A researcher has developed a new set of tools that may enhance the ability of pediatric heart surgeons to perform cardiac surgery on young patients.
A researcher at the University of California (UC), San Diego, has developed a new set of tools that may enhance the ability of pediatric heart surgeons to perform cardiac surgery on young patients.
Alison Marsden, a professor of mechanical and aerospace engineering at UC San Diego, developed a Y-graft for use in the Fontan procedure that will help the surgeons determine if a patient will benefit from the surgery, as well as examine how the heart will perform during moderate exercise.
This new design proposal replaced current tube grafts, which connect the inferior vena cava to the pulmonary arteries, with a Y-shaped graft.
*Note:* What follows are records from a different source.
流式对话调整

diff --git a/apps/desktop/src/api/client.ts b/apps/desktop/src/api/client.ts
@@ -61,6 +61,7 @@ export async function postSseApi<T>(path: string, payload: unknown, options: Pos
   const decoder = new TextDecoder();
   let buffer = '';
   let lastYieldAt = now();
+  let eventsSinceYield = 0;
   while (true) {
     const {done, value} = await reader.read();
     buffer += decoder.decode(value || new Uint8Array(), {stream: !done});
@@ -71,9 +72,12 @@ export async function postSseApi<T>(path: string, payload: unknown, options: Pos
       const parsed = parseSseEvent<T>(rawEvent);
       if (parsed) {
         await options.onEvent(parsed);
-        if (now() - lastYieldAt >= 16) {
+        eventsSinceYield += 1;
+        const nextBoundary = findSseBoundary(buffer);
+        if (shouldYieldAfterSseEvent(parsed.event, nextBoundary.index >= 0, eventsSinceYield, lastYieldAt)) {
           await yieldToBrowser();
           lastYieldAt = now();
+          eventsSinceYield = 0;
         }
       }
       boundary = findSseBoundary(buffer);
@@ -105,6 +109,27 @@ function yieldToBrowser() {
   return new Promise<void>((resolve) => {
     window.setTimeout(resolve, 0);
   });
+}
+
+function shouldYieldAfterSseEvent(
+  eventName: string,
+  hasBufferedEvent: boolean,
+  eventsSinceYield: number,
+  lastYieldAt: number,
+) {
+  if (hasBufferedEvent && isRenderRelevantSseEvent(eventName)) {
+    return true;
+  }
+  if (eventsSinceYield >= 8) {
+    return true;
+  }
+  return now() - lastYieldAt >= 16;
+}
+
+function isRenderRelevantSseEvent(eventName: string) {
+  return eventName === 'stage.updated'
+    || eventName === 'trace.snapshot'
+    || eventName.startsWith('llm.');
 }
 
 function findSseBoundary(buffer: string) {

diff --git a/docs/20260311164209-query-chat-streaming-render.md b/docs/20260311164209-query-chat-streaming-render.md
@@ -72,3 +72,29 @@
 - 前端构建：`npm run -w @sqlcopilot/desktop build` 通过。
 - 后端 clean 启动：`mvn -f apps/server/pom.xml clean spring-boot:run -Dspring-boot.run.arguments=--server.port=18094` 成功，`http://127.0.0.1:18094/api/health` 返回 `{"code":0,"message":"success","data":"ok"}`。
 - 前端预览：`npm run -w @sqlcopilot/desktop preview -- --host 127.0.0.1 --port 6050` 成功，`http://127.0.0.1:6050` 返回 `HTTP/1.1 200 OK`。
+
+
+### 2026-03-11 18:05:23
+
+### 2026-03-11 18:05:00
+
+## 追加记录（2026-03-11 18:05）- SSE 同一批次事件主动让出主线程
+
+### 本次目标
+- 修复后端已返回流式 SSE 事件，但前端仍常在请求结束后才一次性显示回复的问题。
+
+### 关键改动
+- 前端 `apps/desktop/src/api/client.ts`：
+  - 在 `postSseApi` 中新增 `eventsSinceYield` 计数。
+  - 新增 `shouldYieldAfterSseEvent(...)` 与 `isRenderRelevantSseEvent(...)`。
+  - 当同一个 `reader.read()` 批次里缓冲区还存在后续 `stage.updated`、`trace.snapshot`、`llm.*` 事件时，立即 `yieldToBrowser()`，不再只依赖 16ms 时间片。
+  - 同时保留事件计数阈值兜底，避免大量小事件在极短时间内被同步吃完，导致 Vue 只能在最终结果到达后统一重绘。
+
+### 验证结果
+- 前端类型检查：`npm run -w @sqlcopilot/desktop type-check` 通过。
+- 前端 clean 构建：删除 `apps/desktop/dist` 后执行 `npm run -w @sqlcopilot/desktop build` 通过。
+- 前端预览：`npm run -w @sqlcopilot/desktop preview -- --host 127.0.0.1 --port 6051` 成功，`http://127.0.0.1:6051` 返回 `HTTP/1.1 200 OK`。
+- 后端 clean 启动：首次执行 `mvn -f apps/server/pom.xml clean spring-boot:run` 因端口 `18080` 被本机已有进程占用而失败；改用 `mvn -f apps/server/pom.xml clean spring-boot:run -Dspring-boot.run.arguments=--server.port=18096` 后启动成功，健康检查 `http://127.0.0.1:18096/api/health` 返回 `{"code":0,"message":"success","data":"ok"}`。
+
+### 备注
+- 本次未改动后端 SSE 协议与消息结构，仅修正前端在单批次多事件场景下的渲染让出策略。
Two models of the Y-graft were examined: an “off-the-shelf” graft with 9-mm branches and an “area-preserving” graft with 12-mm branches.
The new technique was compared with two other designs currently in use: a t-junction connection of the vena cava and an offset between the inferior and superior venae cavae.
Evaluation of Y-graft hemodynamics were made at rest and during exercise with a patient-specific model, obtained from MRI and computational fluid dynamics. Four measures were observed, all of which related to the clinical setting: Fontan pressures, energy efficiency, inferior vena cava flow distribution, and wall shear stress.
The 12-mm Y-graft was more energy efficient than all of the other models at rest and during exercise. Reduction in efficiency from rest to exercise was improved by 38 percent. When compared with the other models, the 12-mm resulted in slightly larger regions of low walls shear stress, though minimum shear stress values were similar.
“Our goal is to provide a set of personalized tools that can be used in collaboration with surgeons to identify the best procedures for patients,” Marsden said.
Children who undergo the Fontan procedure typically have severe forms of heart defects that leave them with only one functional chamber, which are fatal if left untreated. Pediatric surgeons at Stanford are hoping to use the Y-graft models in a Fontan procedure for the first time later this year.
For an abstract of the journal article on the Y-graft, click here.